Section 15 Further References and Acknowledgments F33
Choice of coordinate system can make thinking about the physics conve
nient or awkward. Boyer and Lindquist devised the coordinates that
illuminate our analysis in this project. Robert H. Boyer and Richard W.
Lindquist, “Maximum Analytic Extension of the Kerr Metric,” Journal of
Mathematical Physics, Volume 8, Number 2, pages 265–281 (February 1967).
See also Brandon Carter, “Global Structure of the Kerr Family of Gravita
tional Fields,” Physical Review, Volume 174, Number 5, pages 1559–1571
(1968).
For completeness, the Newman electrically charged black hole: E. T.
Newman, E. Couch, K. Chinnapared, A. Exton, A. Prakash, and R.
Torrence, “Metric of a Rotating, Charged Mass,” Journal of Mathematical
Physics; Volume 6, Number 6, pages 918–919 (1965); also E. T. Newman
and A. I. Janis, “Note on the Kerr SpinningParticle Metric,” Journal of
Mathematical Physics, Volume 6, Number 6, pages 915–917 (1965).
The Penrose process, to help you milk the energy of rotation from the
spinning black hole: R. Penrose, “Gravitational Collapse: The Role of Gen
eral Relativity,” Revista del Nuovo Cimento, Volume 1, pages 252–276 (1969).
15 Further References and Acknowledgments
Initial quote: S. Chandrasekhar, Truth and Beauty: Aesthetics and Motivations
in Science, University of Chicago Press, 1987, pages 153–154.
Quote in reader objection, page F3: Stephen Hawking, Black Holes and
Baby Universes, Bantam Books, New York, 1993, pages 91–92.

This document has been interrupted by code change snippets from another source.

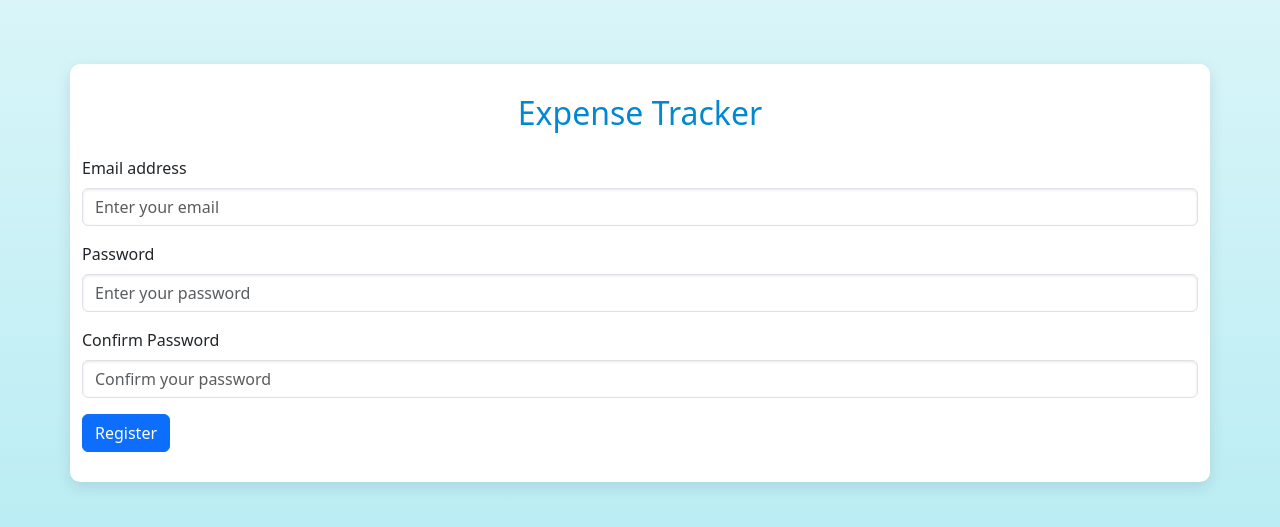
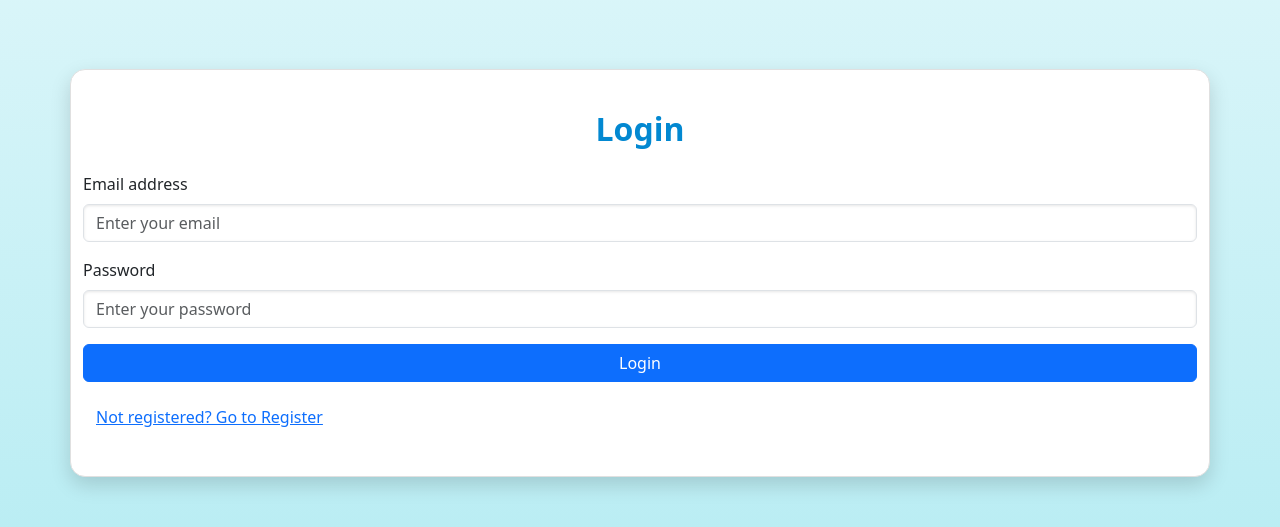
Before and after one commit to sanju0911/Expense_Tracker_Application-, a React (Create React App) app in the folder client/: page /login in a window 1280 px wide. Shown: the part 127-654 px from the top of the page. Built offline with nearby package versions, Linux system fonts and the light colour scheme.

Commit message:
added logjn

```diff
--- a/client/package.json
+++ b/client/package.json
@@ -11,6 +11,7 @@
     "react": "^18.3.1",
     "react-bootstrap": "^2.10.5",
     "react-dom": "^18.3.1",
+    "react-router-dom": "^6.28.0",
     "react-scripts": "5.0.1",
     "web-vitals": "^2.1.4"
   },
--- a/client/src/App.js
+++ b/client/src/App.js
@@ -1,11 +1,17 @@
 import React from "react";
+import { BrowserRouter as Router, Routes, Route } from "react-router-dom";
 import RegisterUser from "./components/RegisterUser";
+import LoginUser from "./components/LoginUser";
 
 function App() {
   return (
-    <div className="App">
-      <RegisterUser />
-    </div>
+    <Router>
+      <Routes>
+        <Route path="/register" element={<RegisterUser />} />
+        <Route path="/login" element={<LoginUser />} />
+        <Route path="/" element={<RegisterUser />} />
+      </Routes>
+    </Router>
   );
 }
 
--- a/client/src/components/LoginUser.js
+++ b/client/src/components/LoginUser.js
@@ -0,0 +1,89 @@
+import React, { useState } from "react";
+import { Form, Button, Alert, Container } from "react-bootstrap";
+import { useNavigate } from "react-router-dom";
+import "../styles/RegisterUser.css";
+
+const LoginUser = () => {
+  const [formData, setFormData] = useState({
+    email: "",
+    password: "",
+  });
+  const [error, setError] = useState("");
+  const [success, setSuccess] = useState("");
+  const navigate = useNavigate();
+
+  const handleChange = (e) => {
+    setFormData({
+      ...formData,
+      [e.target.name]: e.target.value,
+    });
+  };
+
+  const handleSubmit = async (e) => {
+    e.preventDefault();
+    setError("");
+    setSuccess("");
+
+    if (!formData.email || !formData.password) {
+      setError("All fields are mandatory.");
+      return;
+    }
+
+    try {
+      console.log("Login successful");
+      setSuccess("Login successful.");
+    } catch (err) {
+      setError("Login failed.");
+    }
+  };
+
+  return (
+    <div className="register-container">
+      <div className="watermark">Expense Tracking System</div>
+      <Container className="form-container">
+        <h2 className="text-center mb-4">Login</h2>
+        {error && <Alert variant="danger">{error}</Alert>}
+        {success && <Alert variant="success">{success}</Alert>}
+        <Form onSubmit={handleSubmit}>
+          <Form.Group controlId="formEmail" className="mb-3">
+            <Form.Label>Email address</Form.Label>
+            <Form.Control
+              type="email"
+              placeholder="Enter your email"
+              name="email"
+              value={formData.email}
+              onChange={handleChange}
+              required
+            />
+          </Form.Group>
+
+          <Form.Group controlId="formPassword" className="mb-3">
+            <Form.Label>Password</Form.Label>
+            <Form.Control
+              type="password"
+              placeholder="Enter your password"
+              name="password"
+              value={formData.password}
+              onChange={handleChange}
+              required
+            />
+          </Form.Group>
+
+          <Button
+            variant="primary"
+            type="submit"
+            className="custom-button mb-3"
+          >
+            Login
+          </Button>
+
+          <Button variant="link" onClick={() => navigate("/register")}>
+            Not registered? Go to Register
+          </Button>
+        </Form>
+      </Container>
+    </div>
+  );
+};
+
+export default LoginUser;
--- a/client/src/components/RegisterUser.js
+++ b/client/src/components/RegisterUser.js
@@ -2,7 +2,7 @@ import React, { useState } from "react";
 import { Form, Button, Alert, Container } from "react-bootstrap";
 import axios from "axios";
 import "../styles/RegisterUser.css";
-
+import { useNavigate } from "react-router-dom";
 const RegisterUser = () => {
   const [formData, setFormData] = useState({
     email: "",
@@ -18,7 +18,7 @@ const RegisterUser = () => {
       [e.target.name]: e.target.value,
     });
   };
-
+  const navigate = useNavigate();
   const handleSubmit = async (e) => {
     e.preventDefault();
     setError("");
@@ -96,6 +96,10 @@ const RegisterUser = () => {
           <Button variant="primary" type="submit" className="custom-button">
             Register
           </Button>
+
+          <Button variant="link" onClick={() => navigate("/login")}>
+            Already have an account? Go to Login
+          </Button>
         </Form>
       </Container>
     </div>
--- a/client/src/styles/RegisterUser.css
+++ b/client/src/styles/RegisterUser.css
@@ -21,16 +21,21 @@
 
   .form-container {
     background: #ffffff;
-    border-radius: 10px;
-    padding: 30px;
-    box-shadow: 0 5px 15px rgba(0, 0, 0, 0.1);
+    border-radius: 15px;
+    padding: 40px;
+    box-shadow: 0 8px 20px rgba(0, 0, 0, 0.15);
     width: 100%;
-    max-width: 400px;
+    max-width: 450px;
+    border: 1px solid #e0e0e0;
   }
 
   .custom-button {
     background-color: #0288d1;
     border-color: #0288d1;
+    width: 100%;
+    font-size: 1rem;
+    font-weight: 600;
+    padding: 10px;
     transition: background-color 0.3s, transform 0.2s;
   }
 
@@ -41,9 +46,33 @@
 
   .form-container h2 {
     color: #0288d1;
+    text-align: center;
+    margin-bottom: 20px;
+    font-weight: bold;
   }
 
   .form-control {
-    border-radius: 5px;
+    border-radius: 8px;
     box-shadow: inset 0 1px 3px rgba(0, 0, 0, 0.1);
   }
+
+  .form-group {
+    margin-bottom: 20px;
+  }
+
+  .alert {
+    font-size: 0.9rem;
+  }
+
+  button.variant-link {
+    display: block;
+    margin-top: 10px;
+    text-align: center;
+    color: #0288d1;
+    text-decoration: none;
+    font-weight: 500;
+  }
+
+  button.variant-link:hover {
+    color: #01579b;
+  }
```
Also changed, not shown: 1 other file (tests, documents, lock files or other folders).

Quote about Cauchy horizon, page F5: E. Poisson and W. Israel, “Inner
Horizon Instability and Mass Inﬂation in Black Holes,” Physical Review
Letters, Volume 63, Number 16, pages 1663–1666 (16 October 1989).
The value of the angular momentum of Sun (page F6) was provided by
Douglas Gough, private communication.
Quote on page F23 from John Archibald Wheeler with Kenneth Ford,
Geons, Black Holes, and Quantum Foam, A Life in Physics, W. W. Norton &
Company, New York, 1998, page 312.
Stephan Jay Olson suggested using light ﬂashes as part of the practical
Penrose process in Section 12.
For more on the ReissnerNordstrøm metric for a charged black hole
(equation [51], page F32), see entries in the Subject Index and the Bibliog
raphy and Index of Names in Misner, Thorne, and Wheeler’s Gravitation,
W. H. Freeman and Company, San Francisco (now New York), 1973.